NEW YORK, March 11 ― Kristen Pedote signed up for the New York Academy of Art not just to hone her skills as an artist, but to also help others with her skill.
The 22-year-old graduate student from Oceanside, New York and about a dozen of her classmates collaborated with the coroner's office in Pima County, Arizona, to identify nameless corpses that have gone unclaimed, and put names to eight migrants who died trying to cross the border from Mexico into the US.
The hope is that the sculptures will help families claim the remains of their loved ones and bring them closure.
“The migrants, as they come across the border, they experience heat and usually they die of exposure,” John Volk said, the school's director of continuing education. “And people find skulls from their remains. And there's no way to identify them without DNA analysis and without dental records. So what we do is we try to reconstruct them so that people might be able to see one of their loved ones or family members and identify them.”
While the New York medical examiner's office has used police sketch artists for years to help with identifications, the partnership with the New York Academy of Art, now in its fourth year, turns to art students to bring the sketches to life.
Six months ago, Volk asked the New York medical examiner's office to work with the Pima County medical examiner's office so that his students could help in some way with the migrant issue.
Since it's impractical for the art students to use actual human remains being studied at the medical examiner's anthropology laboratory, which is also in Lower Manhattan, the office uses a 3D printer to print skulls that his students can work from.
Students reconstruct the faces using 3D images of skulls and the few facts available about ethnicity, sex, age and the like. In modeling the plasteline, an oil based clay, they also draw on their knowledge of tissue depth and other anatomical details.
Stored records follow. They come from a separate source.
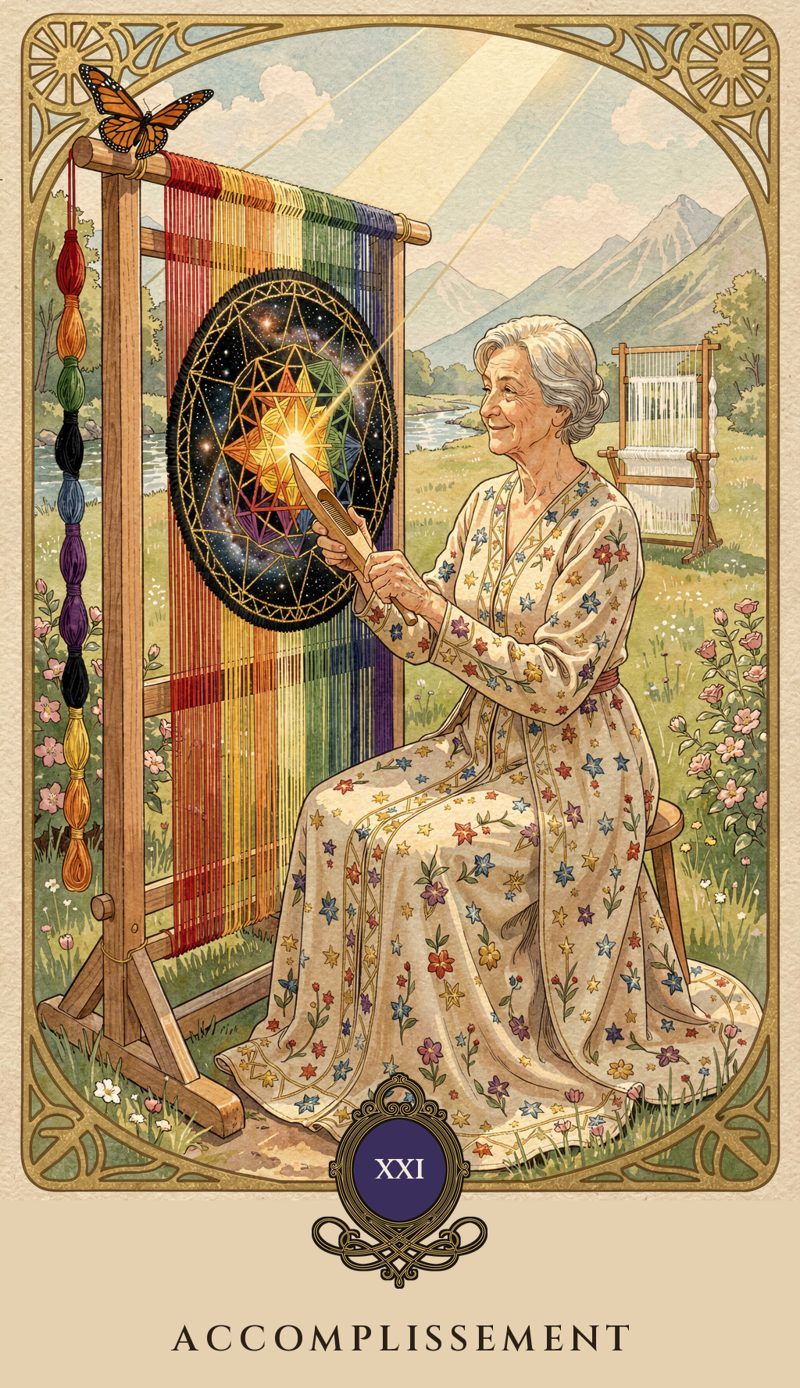
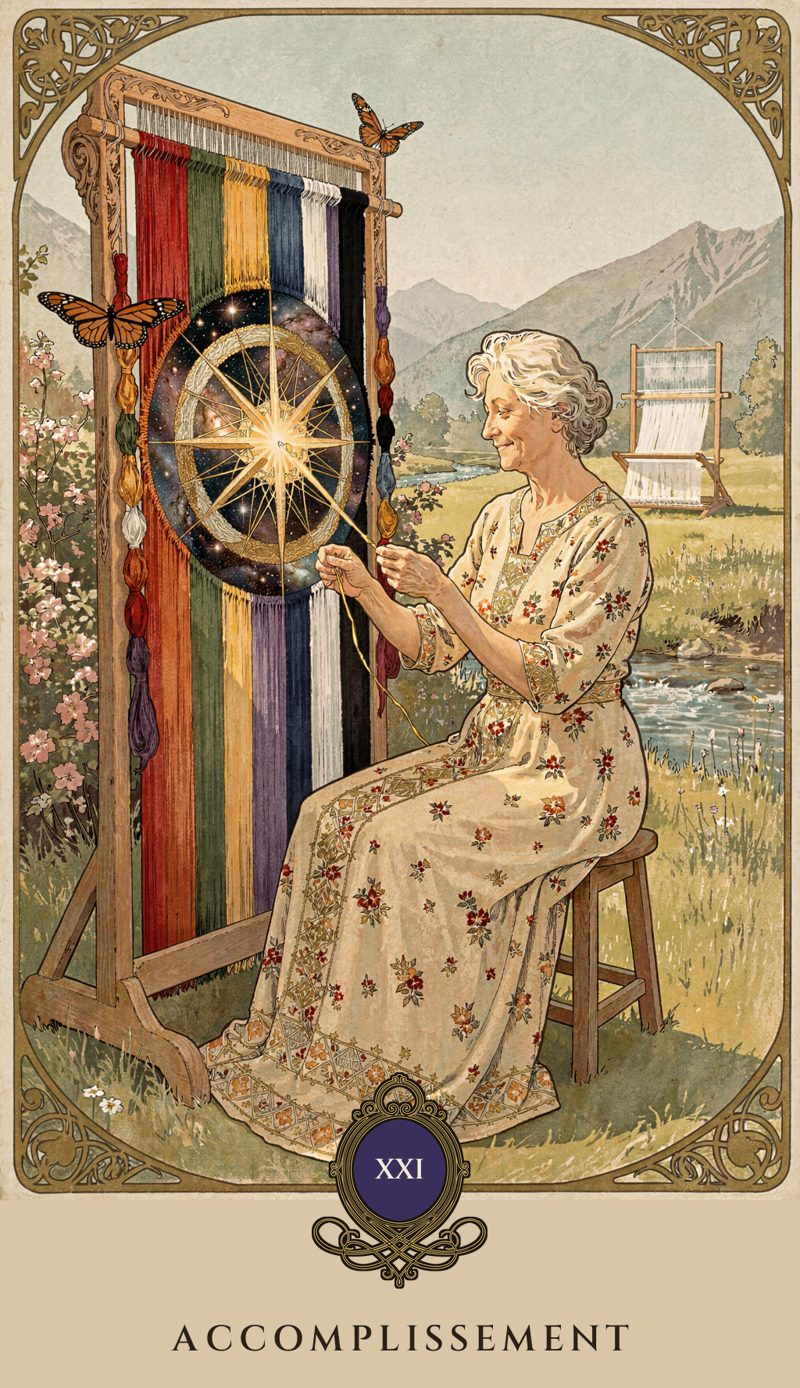
XXI · Accomplissement : master refondu (plus calme, les mains nouent le fil au centre) + textes alignés
- même composition qu'avant, palette tenue (v30, graine 777077) ; la navette et le
  battant remplacés par les doigts qui nouent le dernier fil au centre du mandala
- lecture publique et filet des symboles : « navette » → « doigts »
- image de l'app et miniature régénérées ; pytest : 768 passed, 11 skipped

diff --git a/tests/test_lectures.py b/tests/test_lectures.py
@@ -62,7 +62,7 @@ SYMBOLES_REQUIS = {
          "lumière", "palmier", "citronnier", "fleurs", "chat"],
     20: ["statue", "visage", "pierre", "terre", "femme", "robe",
          "frangipanier", "lumière", "herbe", "mousse"],
-    21: ["tisserande", "métier", "mandala", "étoiles", "galaxies", "navette",
+    21: ["tisserande", "métier", "mandala", "étoiles", "galaxies", "doigts",
          "rayon de soleil", "centre", "arc-en-ciel", "papillon", "vierge"],
 }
They are told not to be creative because the point is to identify people. Two of the cases have been identified through DNA analysis, Volk said.
Pedote said the five days it takes to create the busts is an “emotional roller coaster because you do want to separate yourself from it but you also want to motivate yourself to kind of power through it, just to see.”
The project is a mix between skulls from migrants and unidentified skulls found in New York. Student Madison Haws said her skull was of a woman found in Queens, New York in 1993 at a home for the mentally ill. The medical examiner's office is not sure whether the woman who was found in a basement crawl space after the facility had closed down was a resident.
“You don't want to make them look sad, even though you feel kind of sad, you just want to like, try to keep a distance while allowing your emotions to motivate you to kind of, get through it,” Haws said.
According to a Mexican Congressional report backed by US and Mexican border groups and academics, at least 6,000 Mexicans have died trying to cross the border from Mexico to the US since 2000.
And at the start of last year, a high number of migrant deaths from Pima County alone added even more deaths to the total, from a single county on the US-Mexican border. The deaths were likely the result of hypothermia or dehydration.
Tougher security along the US-Mexico border is forcing migrants to take more dangerous, remote routes to cross into the United States and pushing up the number of deaths in the Sonoran Desert.
Meanwhile, the sculptures are on display at the New York Academy of Art's windows through March 29, and photos of the faces have been posted online to the National Missing and Unidentified Persons System. ― Reuters